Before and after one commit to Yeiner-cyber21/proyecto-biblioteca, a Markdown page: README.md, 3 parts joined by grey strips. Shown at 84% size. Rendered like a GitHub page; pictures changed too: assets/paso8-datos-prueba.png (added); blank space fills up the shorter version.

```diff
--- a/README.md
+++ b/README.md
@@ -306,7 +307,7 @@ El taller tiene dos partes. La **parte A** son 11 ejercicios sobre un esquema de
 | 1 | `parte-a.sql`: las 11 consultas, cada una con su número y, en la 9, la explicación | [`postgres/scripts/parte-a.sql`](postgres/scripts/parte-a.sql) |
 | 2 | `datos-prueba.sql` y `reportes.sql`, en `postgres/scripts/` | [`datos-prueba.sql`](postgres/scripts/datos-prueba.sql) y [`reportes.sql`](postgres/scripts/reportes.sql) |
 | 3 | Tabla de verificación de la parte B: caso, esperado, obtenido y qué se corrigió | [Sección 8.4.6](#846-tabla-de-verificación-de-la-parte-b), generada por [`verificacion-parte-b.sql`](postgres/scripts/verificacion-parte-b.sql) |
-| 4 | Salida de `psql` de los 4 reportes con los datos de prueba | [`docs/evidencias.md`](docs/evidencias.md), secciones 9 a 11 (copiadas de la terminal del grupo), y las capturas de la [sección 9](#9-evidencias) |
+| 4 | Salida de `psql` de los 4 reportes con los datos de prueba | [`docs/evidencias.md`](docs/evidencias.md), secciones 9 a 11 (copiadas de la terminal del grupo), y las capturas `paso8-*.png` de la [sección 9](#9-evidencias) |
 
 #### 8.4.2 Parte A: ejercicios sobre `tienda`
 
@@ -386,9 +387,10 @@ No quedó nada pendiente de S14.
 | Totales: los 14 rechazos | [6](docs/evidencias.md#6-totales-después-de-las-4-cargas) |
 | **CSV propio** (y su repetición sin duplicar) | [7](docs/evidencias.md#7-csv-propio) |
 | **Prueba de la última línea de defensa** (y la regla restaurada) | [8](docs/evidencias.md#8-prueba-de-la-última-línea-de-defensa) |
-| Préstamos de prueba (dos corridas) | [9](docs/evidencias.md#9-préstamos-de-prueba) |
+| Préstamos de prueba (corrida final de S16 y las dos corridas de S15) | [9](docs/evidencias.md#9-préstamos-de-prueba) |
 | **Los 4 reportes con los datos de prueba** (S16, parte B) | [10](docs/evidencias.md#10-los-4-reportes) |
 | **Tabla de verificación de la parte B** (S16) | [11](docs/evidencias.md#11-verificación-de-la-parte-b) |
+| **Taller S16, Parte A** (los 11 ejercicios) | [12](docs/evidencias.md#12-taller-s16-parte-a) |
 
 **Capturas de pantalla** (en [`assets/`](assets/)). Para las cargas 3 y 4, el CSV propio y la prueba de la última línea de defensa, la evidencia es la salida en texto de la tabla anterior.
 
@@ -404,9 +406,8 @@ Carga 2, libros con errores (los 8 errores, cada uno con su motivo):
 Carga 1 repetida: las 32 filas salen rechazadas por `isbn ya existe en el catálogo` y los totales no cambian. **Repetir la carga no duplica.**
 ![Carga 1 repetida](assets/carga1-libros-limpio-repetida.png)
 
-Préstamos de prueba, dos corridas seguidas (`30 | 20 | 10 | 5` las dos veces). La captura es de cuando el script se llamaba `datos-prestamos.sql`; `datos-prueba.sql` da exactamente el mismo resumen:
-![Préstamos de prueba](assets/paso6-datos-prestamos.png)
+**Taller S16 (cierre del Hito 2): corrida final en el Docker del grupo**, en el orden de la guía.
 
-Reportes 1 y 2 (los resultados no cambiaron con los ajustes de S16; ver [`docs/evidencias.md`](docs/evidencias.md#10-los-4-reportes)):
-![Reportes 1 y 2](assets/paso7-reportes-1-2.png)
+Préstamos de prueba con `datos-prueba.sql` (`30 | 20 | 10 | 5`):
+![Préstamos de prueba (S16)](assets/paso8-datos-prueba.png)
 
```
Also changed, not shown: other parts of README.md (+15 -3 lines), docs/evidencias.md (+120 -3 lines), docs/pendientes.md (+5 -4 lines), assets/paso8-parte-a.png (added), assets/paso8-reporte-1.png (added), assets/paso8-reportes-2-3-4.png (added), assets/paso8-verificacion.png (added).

## [WHAT TO DO]
Pull every line containing "README" from the material above.

## [RESULT]
Before and after one commit to Yeiner-cyber21/proyecto-biblioteca, a Markdown page: README.md, 3 parts joined by grey strips. Shown at 84% size. Rendered like a GitHub page; pictures changed too: assets/paso8-datos-prueba.png (added); blank space fills up the shorter version.
--- a/README.md
+++ b/README.md
Also changed, not shown: other parts of README.md (+15 -3 lines), docs/evidencias.md (+120 -3 lines), docs/pendientes.md (+5 -4 lines), assets/paso8-parte-a.png (added), assets/paso8-reporte-1.png (added), assets/paso8-reportes-2-3-4.png (added), assets/paso8-verificacion.png (added).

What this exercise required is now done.